This past weekend marked a milestone for the electronic display industry, the 50th anniversary of the Society for Information Display (SID) which was celebrated at its birthplace, Boelter Hall at UCLA. SID is the preeminent organization serving the display industry, sponsoring symposiums for display technology and display business. Several of those early contributors have passed away in recent years. Looking back 50 years, the industry was still using Nixie tubes and was only developing commercial CRT displays. I have a clear memory of my early days at Xerox R&D as a co-op student more than 40 years ago, asking my boss what the ideal display would look like. With only a moment’s thought he pointed to a memo on his desk and said that it would look just like this – paper, but would be instantly reconfigurable.
While displays have come a long way they still do not look as good as paper. Even though paper doesn’t emit one photon of light, nobody ever says that it doesn’t look bright enough or colorful enough or flexible enough or thin enough or low power enough or sufficiently viewable from all angles. One has to wonder if in 50 years we will yet have a display with the attributes of paper.
I could never have imagined in those early years that anyone would ever complain that a display was too colorful. Yet, that is exactly the conclusion of Ray Soniera of DisplayMate. http://bit.ly/PgmCFN He says that the display in the Galaxy S3 is too colorful because it has a color gamut in excess of sRGB, a standard that was historically picked for studio monitors. The iPhone5 has an LCD that very closely matches sRGB, so presumably that make this better that the Galaxy S3 that has a gamut that is ~105% of 1953 NTSC
On the other hand, every TV showroom is filled with TVs that strive for 1953 NTSC color gamut, a gamut that is 41% larger than sRGB. It was correctly noted by some bloggers that if one offered a TV with only sRGB consumers comparing TVs would be very unlikely to pick the sRGB model for their TV. You need to be a judge of this attribute for yourself. While sRGB has been the gamut standard for web content, smartphones are increasingly displaying video, where the standard has been NTSC. There are those who now expect their smartphone to be able to display both video and web content with the color of the most demanding application.
At this link you can see a comparison of both NTSC and sRGB
When I have demonstrated my Galaxy S3, those people that I have polled have been very impressed with the color and the contrast. None have said it has gaudy colors.
Ray also comments that the Galaxy S3 needs to be brighter. On this point I might agree.
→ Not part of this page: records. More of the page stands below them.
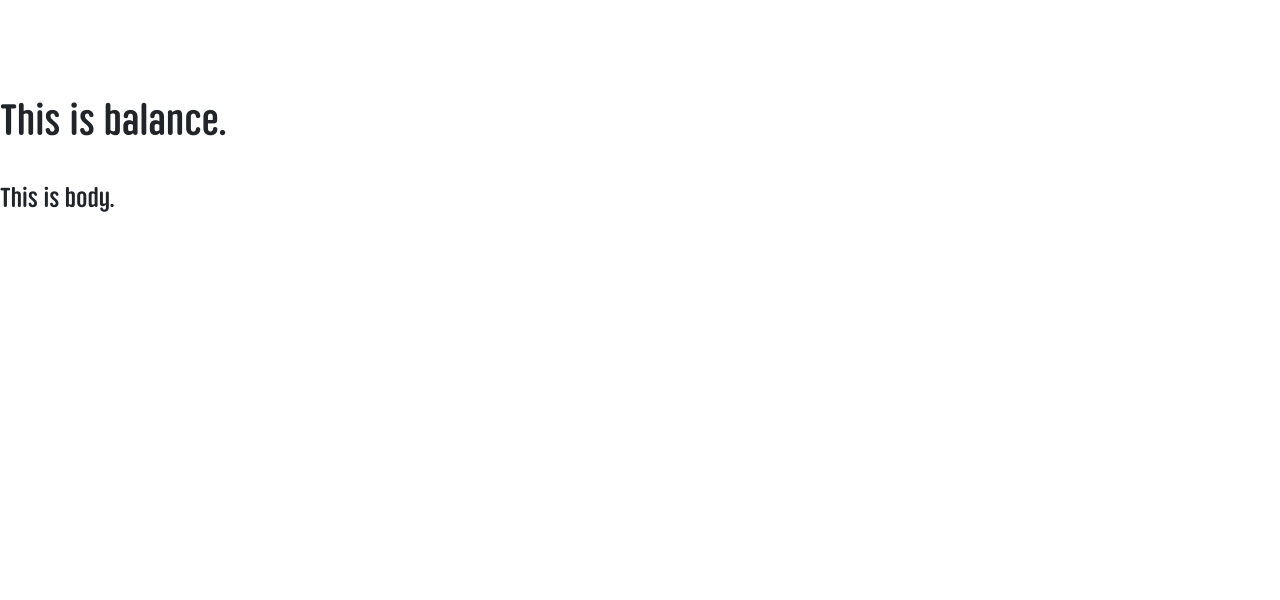
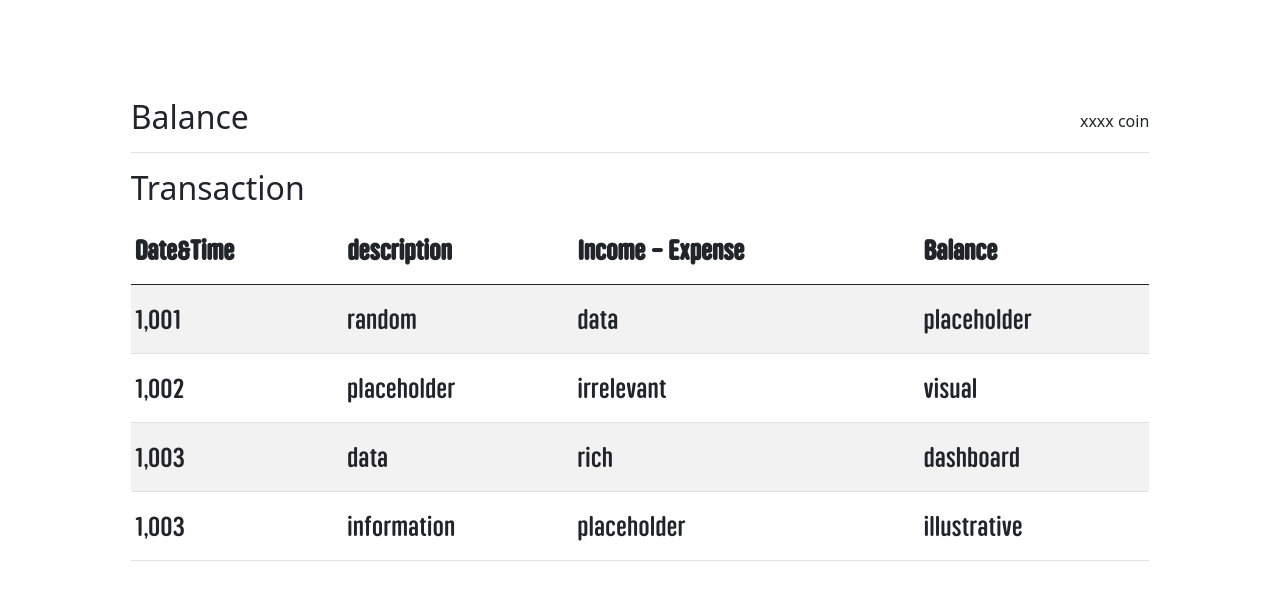
Before and after one commit to Nontosan/Exceed-17, a Flask app: template project/templates/balance.html in a window 1280 px wide. Shown: the top 600 px of the page. Run offline with Flask 2, Linux system fonts and the light colour scheme; the template is opened without the code that fills it, so the values that code supplies are empty; some libraries are stand-ins or nearby versions.

Commit message:
start balance page

```diff
--- a/project/app.py
+++ b/project/app.py
@@ -99,7 +99,11 @@ def balance():
     if response.json()["group"] == "admin":
         return render_template("balance_admin.html", balance=True, login=login_cond)
     else:
-        return render_template("balance.html", balance=True, login=login_cond)
+        header = {"Authorization":f"Bearer {request.cookies.get('token')}"}
+        statement_response = requests.get("http://158.108.182.0:3000/statement", headers=header)
+        print(statement_response.json())
+        # [{'description': 'test', 'group': 'g1', 'methods': 'transfer sent', 'timestamp': '2021-02-09_20:45:45', 'transactor': 'g1', 'value': 1000}]
+        return render_template("balance.html", balance=True, login=login_cond, sttmnt=statement_response)
 
 
 @app.route("/price-cal")
--- a/project/templates/balance.html
+++ b/project/templates/balance.html
@@ -1,4 +1,89 @@
 {% extends "base.html" %}
-{% block title %}Balance{% endblock %}
-{% block content_head %}<h1>This is balance.</h1>{% endblock %}
-{% block content_body %}<p>This is body.</p>{% endblock %}
+{% block title %}test{% endblock %}
+{% block content_head %} {% endblock %}
+{% block content_body %}
+<div class="container-fluid">
+  <div class="row">
+    <main role="main" class="col-md-9 ml-sm-auto col-lg-10 px-md-4 mx-auto">
+      <div
+        class="d-flex justify-content-between flex-wrap flex-md-nowrap align-items-center pt-3 pb-2 mb-3 border-bottom"
+      >
+        <h2>Balance</h2>
+        <div class="btn-toolbar mb-2 mb-md-0">
+          <div class="btn-group mr-2">xxxx coin</div>
+        </div>
+      </div>
+
+      <!--<canvas class="my-4 w-100" id="myChart" width="900" height="380"></canvas>-->
+
+      <h2>Transaction</h2>
+      <div class="table-responsive">
+        <table class="table table-striped table-sm">
+          <thead>
+            <tr>
+              <th>Date&Time</th>
+              <th>description</th>
+              <th>Income - Expense</th>
+              <th>Balance</th>
+            </tr>
+          </thead>
+          <tbody>
+            <tr>
+              <td>1,001</td>
+              <td>random</td>
+              <td>data</td>
+              <td>placeholder</td>
+            </tr>
+            <tr>
+              <td>1,002</td>
+              <td>placeholder</td>
+              <td>irrelevant</td>
+              <td>visual</td>
+            </tr>
+            <tr>
+              <td>1,003</td>
+              <td>data</td>
+              <td>rich</td>
+              <td>dashboard</td>
+            </tr>
+            <tr>
+              <td>1,003</td>
+              <td>information</td>
+              <td>placeholder</td>
+              <td>illustrative</td>
+            </tr>
+          </tbody>
+        </table>
+      </div>
+    </main>
+  </div>
+</div>
+{% endblock %} {% block script %}
+<script></script>
+{% endblock %} {% block style %}
+<style>
+  .bd-placeholder-img {
+    font-size: 1.125rem;
+    text-anchor: middle;
+    -webkit-user-select: none;
+    -moz-user-select: none;
+    -ms-user-select: none;
+    user-select: none;
+  }
+
+  @media (min-width: 768px) {
+    .bd-placeholder-img-lg {
+      font-size: 3.5rem;
+    }
+  }
+  body {
+    font-size: 0.875rem;
+  }
+
+  .feather {
+    width: 16px;
+    height: 16px;
+    vertical-align: text-bottom;
+  }
+</style>
+{% endblock %}
```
If you want to use the S3 in full sunlight it is difficult to compete with an LCD that is also partially transflective. It takes considerable brightness to compete with the sun. That said it is largely due to PenTile technology that the S3 display is as bright as it is. Brightness correlates to current density. Lifetime is affected by current density. Thanks to PenTile which reduced current density, the S3 is still viewable in rather bright environments.
Neither the Galaxy S3 nor the iPhone 5 display are yet up to the standards of paper, but I must say that both of these displays have come a long way from where this industry began only 50 years ago.